(Version comparison data):
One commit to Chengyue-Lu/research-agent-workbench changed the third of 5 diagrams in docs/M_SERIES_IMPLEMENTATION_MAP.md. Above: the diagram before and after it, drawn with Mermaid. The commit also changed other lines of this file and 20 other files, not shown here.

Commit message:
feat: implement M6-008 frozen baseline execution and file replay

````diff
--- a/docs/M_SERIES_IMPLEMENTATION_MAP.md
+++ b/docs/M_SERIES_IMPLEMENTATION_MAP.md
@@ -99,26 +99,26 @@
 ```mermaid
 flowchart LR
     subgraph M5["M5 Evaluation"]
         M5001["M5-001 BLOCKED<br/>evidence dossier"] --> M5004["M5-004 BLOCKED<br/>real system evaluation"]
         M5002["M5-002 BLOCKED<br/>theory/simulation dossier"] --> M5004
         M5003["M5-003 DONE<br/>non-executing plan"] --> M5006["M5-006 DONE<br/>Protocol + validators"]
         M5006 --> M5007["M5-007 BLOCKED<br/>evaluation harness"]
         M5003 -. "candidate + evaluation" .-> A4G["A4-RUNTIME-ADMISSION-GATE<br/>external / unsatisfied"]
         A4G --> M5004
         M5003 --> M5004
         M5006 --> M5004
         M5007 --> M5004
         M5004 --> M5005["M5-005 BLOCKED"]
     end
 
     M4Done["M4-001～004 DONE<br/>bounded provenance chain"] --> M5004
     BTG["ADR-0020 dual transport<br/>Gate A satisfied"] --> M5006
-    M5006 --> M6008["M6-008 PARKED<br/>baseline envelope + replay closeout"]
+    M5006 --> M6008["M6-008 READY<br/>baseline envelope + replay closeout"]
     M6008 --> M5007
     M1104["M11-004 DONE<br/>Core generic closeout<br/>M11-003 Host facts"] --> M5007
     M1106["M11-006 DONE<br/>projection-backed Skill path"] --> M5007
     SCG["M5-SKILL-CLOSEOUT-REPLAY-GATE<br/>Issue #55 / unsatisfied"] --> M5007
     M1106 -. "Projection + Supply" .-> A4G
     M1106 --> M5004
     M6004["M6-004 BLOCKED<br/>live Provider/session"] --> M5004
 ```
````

(What to do): In the entries above, please find the line with "M5007 --> M5004" and the line with "PARKED<br/>baseline envelope +", then write out exactly those two lines and every line between them, and nothing more.

(Written response):
         M5007 --> M5004
         M5004 --> M5005["M5-005 BLOCKED"]
     end
 
     M4Done["M4-001～004 DONE<br/>bounded provenance chain"] --> M5004
     BTG["ADR-0020 dual transport<br/>Gate A satisfied"] --> M5006
-    M5006 --> M6008["M6-008 PARKED<br/>baseline envelope + replay closeout"]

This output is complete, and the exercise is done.